On a chilly November day I stood with a large crowd in front of a stage near Toronto City Hall, listening to speeches about the wilful failings of our current mayor.
He admits to having bought illegal drugs. He sometimes shows up drunk at his workplace and in public places. He casually flings slurs and swearwords at various groups of people and refuses to consider any opinions that do not mesh with his own. Despite urgings by his municipal colleagues and his friends, he denies that he needs to take time off for addiction treatment and stubbornly refuses to step aside from his position of city leadership. He cannot see that he is hurting the very community he claims to love.
As we heard such truth spoken at the downtown rally, we applauded, cheered, booed, and cried out “Shame!” Drummers added to the noisy protest. When the speeches ended, as one body we spontaneously turned away from the stage and slowly walked toward the front doors of City Hall where dutiful police waited for us behind metal barriers. Contrary to one media report, we did not “storm” City Hall. I know. I was there. It’s a good reminder that what the media report is not always exactly accurate. ;-o
At this protest there were no violent infiltrators so we law-abiding (unlike our mayor) but frustrated Torontonians stood as close to the government building as allowed, yelling at the top of our lungs. We wanted Rob Ford to give up his position as mayor of our city. Subsequently the huge majority of City Council passed an official recommendation that the mayor step down from his office. Neither they nor we have any power to force Mr. Ford to leave. And he still refuses. So what's the point?
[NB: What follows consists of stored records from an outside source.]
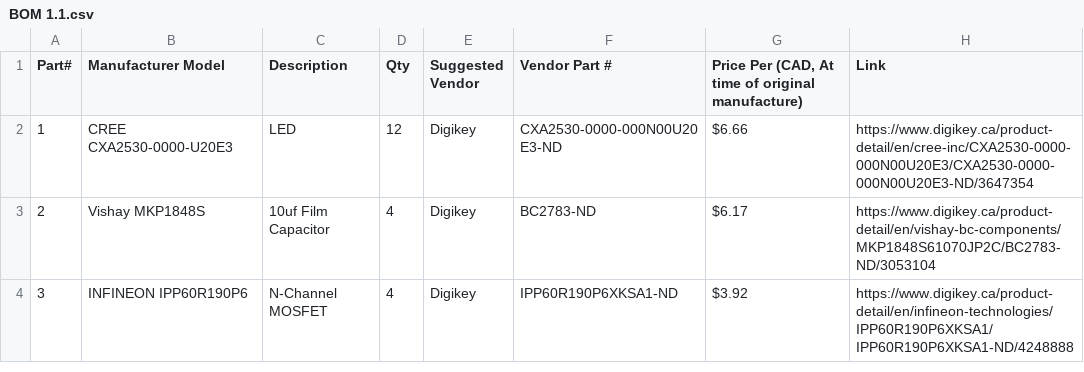
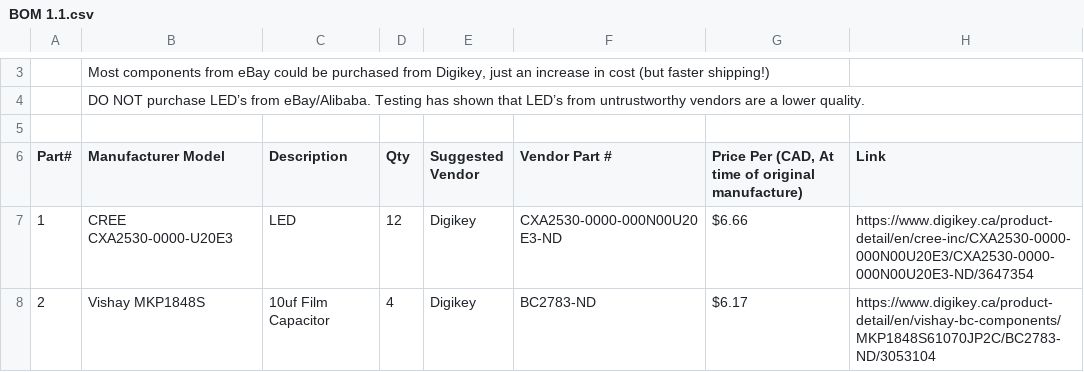
Before and after one commit to td0g/high_speed_flash, a CSV file: BOM 1.1.csv, drawn as a sheet; only a part is shown, gaps mark what is left out; the shorter side is filled out with more unchanged rows; the diff covers the shown part only.

```diff
--- a/BOM 1.1.csv
+++ b/BOM 1.1.csv
@@ -1 +3,4 @@
+,"Most components from eBay could be purchased from Digikey, just an increase in cost (but faster shipping!)",,,,,,
+,DO NOT purchase LED’s from eBay/Alibaba.  Testing has shown that LED’s from untrustworthy vendors are a lower quality.,,,,,,
+,,,,,,,
 Part#,Manufacturer Model,Description,Qty,Suggested Vendor,Vendor Part #,"Price Per (CAD, At time of original manufacture)",Link
```
Also changed, not shown: 6 added rows and 1 edited cell elsewhere in this file, 1 other file.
Many scoff at all such protests. If you can’t force change, why waste your energy parading and shouting? Many look down their noses at the “Occupy Movement” and “Take Back the Night’s” annual march, seeing such public displays as utterly useless. What good does it do? What effect do such brief demonstrations have?
It occurred to me that many would say the same about church services and other worship gatherings. What good does it do getting together to listen to yet another sermon telling us that there is a transcendant and loving Someone beyond human kind; that we are called to love our enemies; that Jesus welcomed the broken and lost, saving his criticism for show-offs? What good does it do to sing and pray words like “Your will be done on earth” or “Oh God, our help in ages past, our hope in years to come”?
Like our attendance at church gatherings, joining such non-violent protests first of all reminds us about our personal values and our goals in life.
Secondly it provides a chance to publicly express our refusal to conform. We reject our culture's priorities of greed, coercion, and selfishness. When I am part of a crowd shouting, “Hey Mister, Mister, get your hands off my sister!” or “Whose streets? Our streets!” or “Rob Ford has got to go!”, I am calling aloud what I believe to be truth.
Thirdly, when we join others who are like-minded, we see that we are companions on the slow journey to peace and justice.
Instead of muttering alone at home, by participating, I am helping to fight feelings of despair and powerlessness in myself and in others. When the gathering ends, I leave feeling stronger and more hopeful about taking my next small, practical step for change, instead of giving up. Maybe spectators, as well, will find new motivation for positive action.
Dear Reader, I invite you to join me. In one way or another, shout it out!